Golimumab (Simponi), taken with a drug called methotrexate, is recommended as a possible treatment for some adults with severe active rheumatoid arthritis in the same circumstances as other drugs for the condition1. They should be able to have golimumab if they have already tried other types of disease-modifying anti-rheumatic drugs (DMARDs), including a DMARD known as a tumour necrosis factor (or TNF for short) inhibitor, but these drugs haven’t worked and they cannot take rituximab therapy for medical reasons or because they had a bad reaction to it.

Treatment should be carried out by a specialist rheumatology team. After the first 6 months golimumab therapy can continue only if it is clearly improving the person’s rheumatoid arthritis. They should have check-ups every 6 months after that to make sure golimumab therapy is still working.

When assessing your rheumatoid arthritis, healthcare professionals should take into account any disabilities or difficulties in communicating you may have.

What does this mean for me?

If you have rheumatoid arthritis, and your doctor thinks that golimumab is the right treatment, you should be able to have the treatment on the NHS.

Golimumab should be available on the NHS within 3 months of the guidance being issued.

If you are not eligible for treatment as described above, you should be able to continue taking golimumab until you and your doctor decide it is the right time to stop.

This guidance has been updated by NICE technology appraisal guidance on adalimumab, etanercept, infliximab, certolizumab pegol, golimumab, tocilizumab and abatacept for rheumatoid arthritis not previously treated with DMARDs or after conventional DMARDs only have failed (TA375).

1 The circumstances described in this section are the same circumstances in which NICE recommends adalimumab, etanercept, infliximab, rituximab and abatacept.
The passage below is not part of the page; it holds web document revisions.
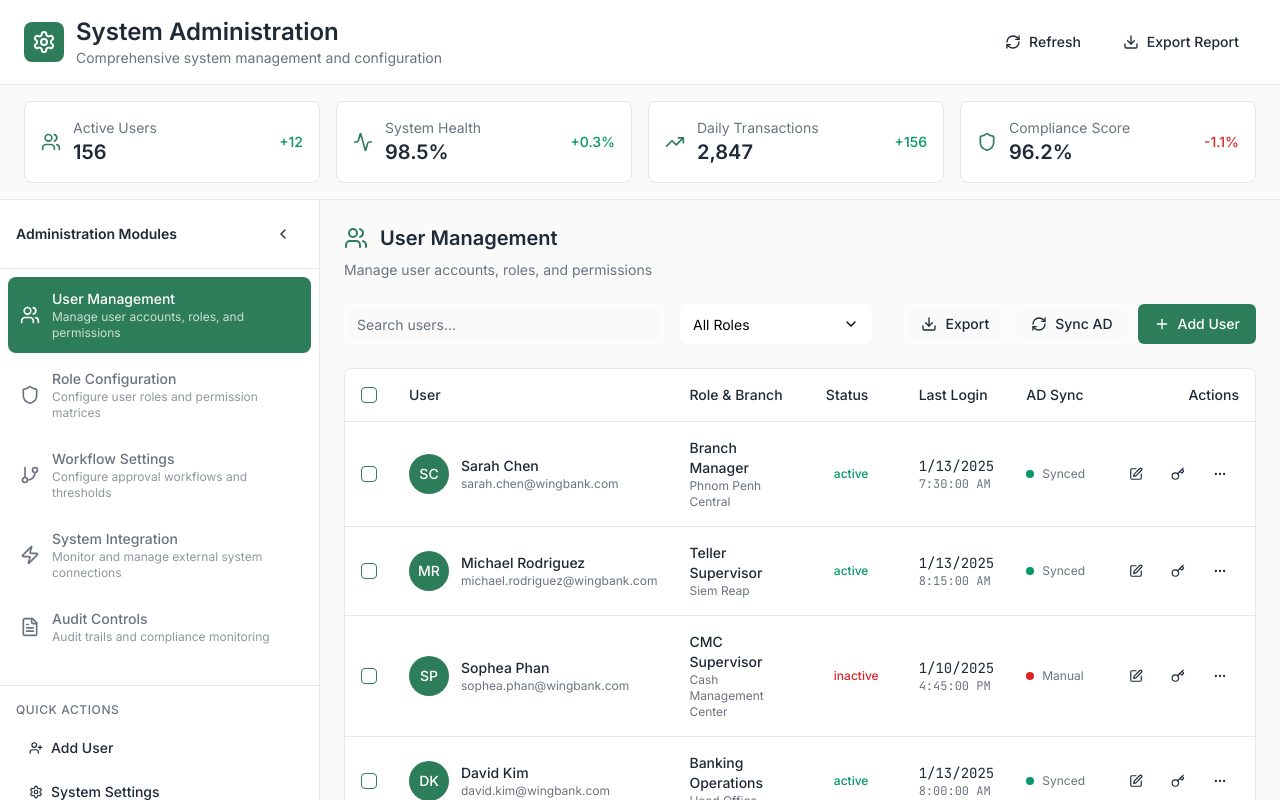
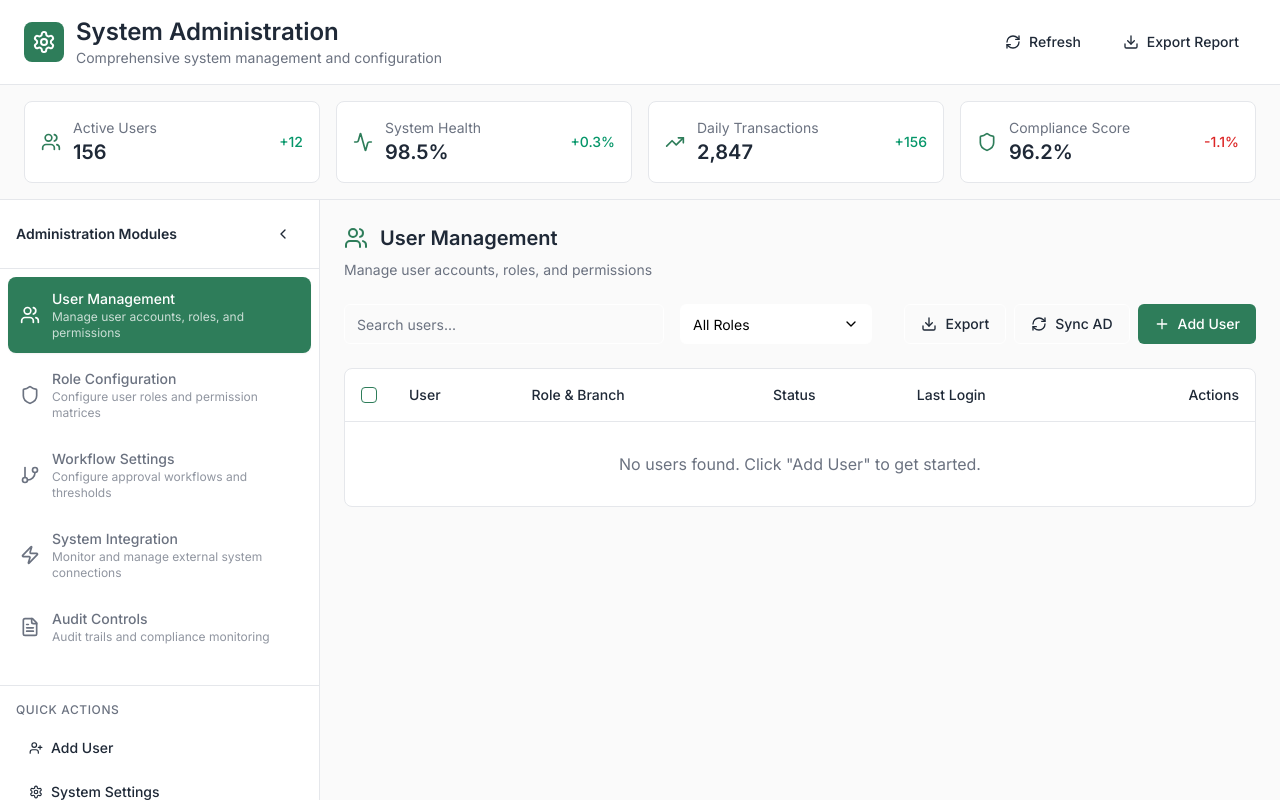
Before and after one commit to keovoin/wing_cash_movement_system, a React (Vite) app: page /system-administration-panel in a window 1280 px wide. Both pictures are taken after typing "name@example.com", "Sample123" into the empty fields and a click on the button "Sign in". Shown: the top 800 px of the page. Built offline with nearby package versions, Linux system fonts and the light colour scheme.

Commit message:
Update UserManagementTab.jsx

```diff
--- a/src/pages/system-administration-panel/components/UserManagementTab.jsx
+++ b/src/pages/system-administration-panel/components/UserManagementTab.jsx
@@ -5,62 +5,43 @@ import Input from '../../../components/ui/Input';
 import Select from '../../../components/ui/Select';
 import { Checkbox } from '../../../components/ui/Checkbox';
 
+// Modal Component for Add/Edit User
+const UserModal = ({ user, onSave, onCancel, roles, branches }) => {
+   const [userData, setUserData] = useState(user || { name: '', email: '', role: '', branch: '', status: 'active' });
+
+   const handleChange = (field, value) => {
+       setUserData(prev => ({ ...prev, [field]: value }));
+   };
+
+   return (
+       <div className="fixed inset-0 bg-background/80 backdrop-blur-sm z-50 flex items-center justify-center">
+           <div className="bg-card border border-border rounded-lg p-6 w-full max-w-lg shadow-lg">
+               <h3 className="text-lg font-semibold text-foreground mb-4">{user ? 'Edit User' : 'Add New User'}</h3>
+               <div className="space-y-4">
+                   <Input label="Full Name" placeholder="Enter user's full name" value={userData.name} onChange={(e) => handleChange('name', e.target.value)} />
+                   <Input label="Email Address" type="email" placeholder="user@wingbank.com" value={userData.email} onChange={(e) => handleChange('email', e.target.value)} />
+                   <Select label="Role" options={roles} value={userData.role} onChange={(value) => handleChange('role', value)} placeholder="Select a role" />
+                   <Select label="Branch" options={branches} value={userData.branch} onChange={(value) => handleChange('branch', value)} placeholder="Assign a branch" />
+               </div>
+               <div className="flex justify-end space-x-2 mt-6">
+                   <Button variant="outline" onClick={onCancel}>Cancel</Button>
+                   <Button onClick={() => onSave(userData)}>Save User</Button>
+               </div>
+           </div>
+       </div>
+   );
+};
+
+
 const UserManagementTab = () => {
  const [searchTerm, setSearchTerm] = useState('');
  const [selectedRole, setSelectedRole] = useState('all');
  const [selectedUsers, setSelectedUsers] = useState([]);
  const [showAddUser, setShowAddUser] = useState(false);
  const [editingUser, setEditingUser] = useState(null);
-
-  const users = [
-    {
-      id: 1,
-      name: "Sarah Chen",
-      email: "sarah.chen@wingbank.com",
-      role: "Branch Manager",
-      branch: "Phnom Penh Central",
-      status: "active",
-      lastLogin: "2025-01-13 07:30:00",
-      adSync: true,
-      permissions: ["approve_transfers", "manage_staff", "view_reports"]
-    },
-    {
-      id: 2,
-      name: "Michael Rodriguez",
-      email: "michael.rodriguez@wingbank.com",
-      role: "Teller Supervisor",
-      branch: "Siem Reap",
-      status: "active",
-      lastLogin: "2025-01-13 08:15:00",
-      adSync: true,
-      permissions: ["create_requests", "view_status"]
-    },
-    {
-      id: 3,
-      name: "Sophea Phan",
-      email: "sophea.phan@wingbank.com",
-      role: "CMC Supervisor",
-      branch: "Cash Management Center",
-      status: "inactive",
-      lastLogin: "2025-01-10 16:45:00",
-      adSync: false,
-      permissions: ["approve_cmc", "bulk_operations", "system_config"]
-    },
-    {
-      id: 4,
-      name: "David Kim",
-      email: "david.kim@wingbank.com",
-      role: "Banking Operations",
-      branch: "Head Office",
-      status: "active",
-      lastLogin: "2025-01-13 08:00:00",
-      adSync: true,
-      permissions: ["full_admin", "user_management", "system_config"]
-    }
-  ];
+ const [users, setUsers] = useState([]); // Start with no users
 
  const roleOptions = [
-    { value: 'all', label: 'All Roles' },
    { value: 'Branch Manager', label: 'Branch Manager' },
    { value: 'Teller Supervisor', label: 'Teller Supervisor' },
    { value: 'CMC Supervisor', label: 'CMC Supervisor' },
@@ -68,13 +49,19 @@ const UserManagementTab = () => {
  ];
 
  const branchOptions = [
-    { value: 'all', label: 'All Branches' },
      { value: 'Phnom Penh Central', label: 'Phnom Penh Central' },
      { value: 'Siem Reap', label: 'Siem Reap' },
      { value: 'Battambang', label: 'Battambang' },
      { value: 'Cash Management Center', label: 'Cash Management Center' },
      { value: 'Head Office', label: 'Head Office' }
  ];
+
+
+ const handleSaveUser = (userData) => {
+     setUsers(prevUsers => [...prevUsers, { ...userData, id: Date.now(), lastLogin: new Date().toISOString(), adSync: false }]);
+     setShowAddUser(false);
+ };
+
 
  const filteredUsers = users.filter(user => {
    const matchesSearch = user.name.toLowerCase().includes(searchTerm.toLowerCase()) ||
@@ -107,6 +94,14 @@ const UserManagementTab = () => {
 
  return (
    <div className="space-y-6">
+     {showAddUser && (
+         <UserModal
+             onSave={handleSaveUser}
+             onCancel={() => setShowAddUser(false)}
+             roles={roleOptions}
+             branches={branchOptions}
+         />
+     )}
      {/* Header Actions */}
      <div className="flex items-center justify-between">
        <div className="flex items-center space-x-4">
@@ -118,7 +113,7 @@ const UserManagementTab = () => {
            className="w-80"
          />
          <Select
-            options={roleOptions}
+           options={[{ value: 'all', label: 'All Roles' }, ...roleOptions]}
            value={selectedRole}
            onChange={setSelectedRole}
            placeholder="Filter by role"
@@ -151,37 +146,7 @@ const UserManagementTab = () => {
          </Button>
        </div>
      </div>
-      {/* Bulk Actions */}
-      {selectedUsers.length > 0 && (
-        <div className="flex items-center justify-between p-4 bg-primary/5 border border-primary/20 rounded-lg">
-          <span className="text-sm font-medium text-primary">
-            {selectedUsers.length} user{selectedUsers.length > 1 ? 's' : ''} selected
-          </span>
-          <div className="flex items-center space-x-2">
-            <Button
-              variant="outline"
-              size="sm"
-              onClick={() => handleBulkAction('activate')}
-            >
-              Activate
-            </Button>
-            <Button
-              variant="outline"
-              size="sm"
-              onClick={() => handleBulkAction('deactivate')}
-            >
-              Deactivate
-            </Button>
-            <Button
-              variant="outline"
-              size="sm"
-              onClick={() => handleBulkAction('reset_password')}
-            >
-              Reset Password
-            </Button>
-          </div>
-        </div>
-      )}
+
      {/* Users Table */}
      <div className="bg-card border border-border rounded-lg overflow-hidden">
        <div className="overflow-x-auto">
@@ -205,12 +170,18 @@ const UserManagementTab = () => {
                <th className="text-left p-4 text-sm font-medium text-foreground">Role & Branch</th>
                <th className="text-left p-4 text-sm font-medium text-foreground">Status</th>
                <th className="text-left p-4 text-sm font-medium text-foreground">Last Login</th>
-                <th className="text-left p-4 text-sm font-medium text-foreground">AD Sync</th>
                <th className="text-right p-4 text-sm font-medium text-foreground">Actions</th>
              </tr>
            </thead>
            <tbody className="divide-y divide-border">
-              {filteredUsers.map((user) => (
+             {filteredUsers.length === 0 ? (
+               <tr>
+                 <td colSpan="7" className="text-center p-8 text-muted-foreground">
+                   No users found. Click "Add User" to get started.
+                 </td>
+               </tr>
+             ) : (
+               filteredUsers.map((user) => (
                  <tr key={user.id} className="hover:bg-muted/30 transition-colors duration-150">
                    <td className="p-4">
                      <Checkbox
@@ -249,14 +220,6 @@ const UserManagementTab = () => {
                      </p>
                    </td>
                    <td className="p-4">
-                    <div className="flex items-center space-x-2">
-                      <div className={`w-2 h-2 rounded-full ${user.adSync ? 'bg-success' : 'bg-error'}`} />
-                      <span className="text-xs text-muted-foreground">
-                        {user.adSync ? 'Synced' : 'Manual'}
-                      </span>
-                    </div>
-                  </td>
-                  <td className="p-4">
                      <div className="flex items-center justify-end space-x-1">
                        <Button
                          variant="ghost"
@@ -267,70 +230,16 @@ const UserManagementTab = () => {
                        <Button
                          variant="ghost"
                          size="sm"
-                        iconName="Key"
-                        onClick={() => console.log('Reset password', user.id)}
-                      />
-                      <Button
-                        variant="ghost"
-                        size="sm"
-                        iconName="MoreHorizontal"
-                        onClick={() => console.log('More actions', user.id)}
+                         iconName="Trash2"
+                         onClick={() => console.log('Delete user', user.id)}
                        />
                      </div>
                    </td>
                  </tr>
-              ))}
+               ))
+             )}
            </tbody>
          </table>
-        </div>
-      </div>
-      {/* Statistics */}
-      <div className="grid grid-cols-1 md:grid-cols-4 gap-4">
-        <div className="bg-card border border-border rounded-lg p-4">
-          <div className="flex items-center space-x-2">
-            <Icon name="Users" size={20} className="text-primary" />
-            <div>
-              <p className="text-2xl font-bold text-foreground">{users.length}</p>
-              <p className="text-sm text-muted-foreground">Total Users</p>
-            </div>
-          </div>
-        </div>
-        <div className="bg-card border border-border rounded-lg p-4">
-          <div className="flex items-center space-x-2">
-            <Icon name="UserCheck" size={20} className="text-success" />
-            <div>
-              <p className="text-2xl font-bold text-foreground">
-                {users.filter(u => u.status === 'active').length}
-              </p>
-              <p className="text-sm text-muted-foreground">Active Users</p>
-            </div>
-          </div>
-        </div>
-        <div className="bg-card border border-border rounded-lg p-4">
-          <div className="flex items-center space-x-2">
-            <Icon name="Shield" size={20} className="text-accent" />
-            <div>
-              <p className="text-2xl font-bold text-foreground">
-                {users.filter(u => u.adSync).length}
-              </p>
-              <p className="text-sm text-muted-foreground">AD Synced</p>
-            </div>
-          </div>
-        </div>
-        <div className="bg-card border border-border rounded-lg p-4">
-          <div className="flex items-center space-x-2">
-            <Icon name="Clock" size={20} className="text-warning" />
-            <div>
-              <p className="text-2xl font-bold text-foreground">
-                {users.filter(u => {
-                  const lastLogin = new Date(u.lastLogin);
-                  const today = new Date();
-                  return (today - lastLogin) / (1000 * 60 * 60 * 24) <= 1;
-                }).length}
-              </p>
-              <p className="text-sm text-muted-foreground">Active Today</p>
-            </div>
-          </div>
        </div>
      </div>
    </div>
```
Lines whose indentation alone changed are shown as unchanged.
  • National Institute for Health and Care Excellence (NICE) accreditation logo